Dementia is a tragic fate for anyone, much less a creative figure like Anderson, so we’re glad to hear that when death finally came, he got the blessing of peacefully passing in his sleep. We should all be so lucky.
In addition to the shows mentioned above, and many others, Anderson was probably best known as for his use of “supermarionation,” the use of marionette puppets in shows such as Thunderbirds and Captain Scarlet and the Mysterions. The shows and the supermarionation process have been referenced and parodied many times in the years since, notably in the 2004 movie Team America: World Police, from South Park creators Trey Parker and Matt Stone.
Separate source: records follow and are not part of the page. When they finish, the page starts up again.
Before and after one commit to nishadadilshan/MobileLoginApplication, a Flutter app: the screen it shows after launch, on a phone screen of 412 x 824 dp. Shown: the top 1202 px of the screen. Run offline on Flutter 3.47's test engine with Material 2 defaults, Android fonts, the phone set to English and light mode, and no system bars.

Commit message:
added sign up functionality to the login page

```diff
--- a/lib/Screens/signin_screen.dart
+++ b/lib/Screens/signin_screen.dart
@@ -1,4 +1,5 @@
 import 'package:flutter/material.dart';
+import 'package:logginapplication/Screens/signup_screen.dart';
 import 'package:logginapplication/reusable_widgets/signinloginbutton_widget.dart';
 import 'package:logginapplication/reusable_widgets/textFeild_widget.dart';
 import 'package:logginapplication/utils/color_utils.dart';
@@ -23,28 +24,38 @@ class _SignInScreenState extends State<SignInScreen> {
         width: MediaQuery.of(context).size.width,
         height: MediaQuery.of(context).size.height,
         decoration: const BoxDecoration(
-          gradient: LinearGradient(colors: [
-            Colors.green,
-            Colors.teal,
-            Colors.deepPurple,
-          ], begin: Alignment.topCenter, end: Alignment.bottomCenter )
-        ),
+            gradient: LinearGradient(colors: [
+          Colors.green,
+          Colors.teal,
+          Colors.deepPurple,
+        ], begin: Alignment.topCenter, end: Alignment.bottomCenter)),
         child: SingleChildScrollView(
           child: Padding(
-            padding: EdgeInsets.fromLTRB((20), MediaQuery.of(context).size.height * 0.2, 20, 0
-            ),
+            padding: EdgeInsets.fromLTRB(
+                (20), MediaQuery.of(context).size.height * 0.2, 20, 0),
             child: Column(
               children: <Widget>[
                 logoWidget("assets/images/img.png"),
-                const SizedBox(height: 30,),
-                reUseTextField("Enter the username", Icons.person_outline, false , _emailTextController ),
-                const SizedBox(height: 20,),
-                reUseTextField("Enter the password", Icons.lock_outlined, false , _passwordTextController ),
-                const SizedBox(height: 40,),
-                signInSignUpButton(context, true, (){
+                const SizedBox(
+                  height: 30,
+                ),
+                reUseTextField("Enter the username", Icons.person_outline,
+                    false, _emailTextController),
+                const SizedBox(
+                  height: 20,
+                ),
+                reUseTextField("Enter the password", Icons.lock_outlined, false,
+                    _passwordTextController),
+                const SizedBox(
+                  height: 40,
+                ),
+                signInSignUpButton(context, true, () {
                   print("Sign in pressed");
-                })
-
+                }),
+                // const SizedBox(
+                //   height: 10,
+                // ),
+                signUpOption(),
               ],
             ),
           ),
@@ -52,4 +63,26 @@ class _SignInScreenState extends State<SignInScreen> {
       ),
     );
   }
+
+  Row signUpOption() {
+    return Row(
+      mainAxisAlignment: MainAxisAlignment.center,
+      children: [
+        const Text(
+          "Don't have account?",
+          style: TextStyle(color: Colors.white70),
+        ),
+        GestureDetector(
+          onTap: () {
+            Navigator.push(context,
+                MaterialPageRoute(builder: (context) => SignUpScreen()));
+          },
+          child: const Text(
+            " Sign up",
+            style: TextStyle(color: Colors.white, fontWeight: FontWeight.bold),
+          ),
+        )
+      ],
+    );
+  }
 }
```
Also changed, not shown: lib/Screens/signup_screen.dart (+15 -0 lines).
Anderson suffered from Alzheimer’s Disease in recent years, and his family requests that any donations in his honor be made to the Alzheimer’s Society via this link. From all the fans for whom Anderson’s creations are still a source of fond childhood memories: so long, Gerry. Safe journeys.
Here’s an obituary from Anderson’s fan club, Fanderson:
Gerry Anderson, known the world over as the film and television producer of Thunderbirds, Captain Scarlet and Space:1999 amongst many others, has died at the age of 83.
On hearing the news the chairman of Fanderson Nick Williams paid tribute to him:
“To those who met him Gerry was a quiet, unassuming but determined man. His desire to make the best films he could drove him and his talented teams to innovate, take risks, and do everything necessary to produce quite inspirational works. Gerry’s legacy is that he inspired so many people and continues to bring so much joy to so many millions of people around the world.”
Anderson’s unique style of filmmaking influenced the imaginations and careers of countless creatives that succeeded him, and his productions continue to be shown around the world to new generations of fans.
Gerry was diagnosed with mixed dementia two years ago and his condition worsened quite dramatically over the past six months. Having already decided with his family on a care home for himself earlier this year, he moved in there in October.
Until very recently Anderson remained interested and involved in the film industry, keen to re-visit some of his earlier successes using the latest technology available. His last producer credit came in 2005 on New Captain Scarlet, a CGI-animated re-imagining of his 1967 Supermarionation series, which premiered on ITV in the UK. Most recently he worked as a consultant on a Hollywood remake of his 1969 series UFO, directed by Matthew Gratzner.
He also worked as a celebrity ambassador for The Alzheimer’s Society, helping to raise awareness of the disease and much-needed funds for the society.
Gerry leaves three children from former marriages, Joy, Linda and Gerry Junior, his son Jamie and widow Mary.
Fanderson will pay a full tribute to Gerry Anderson in FAB 74, due in March 2013.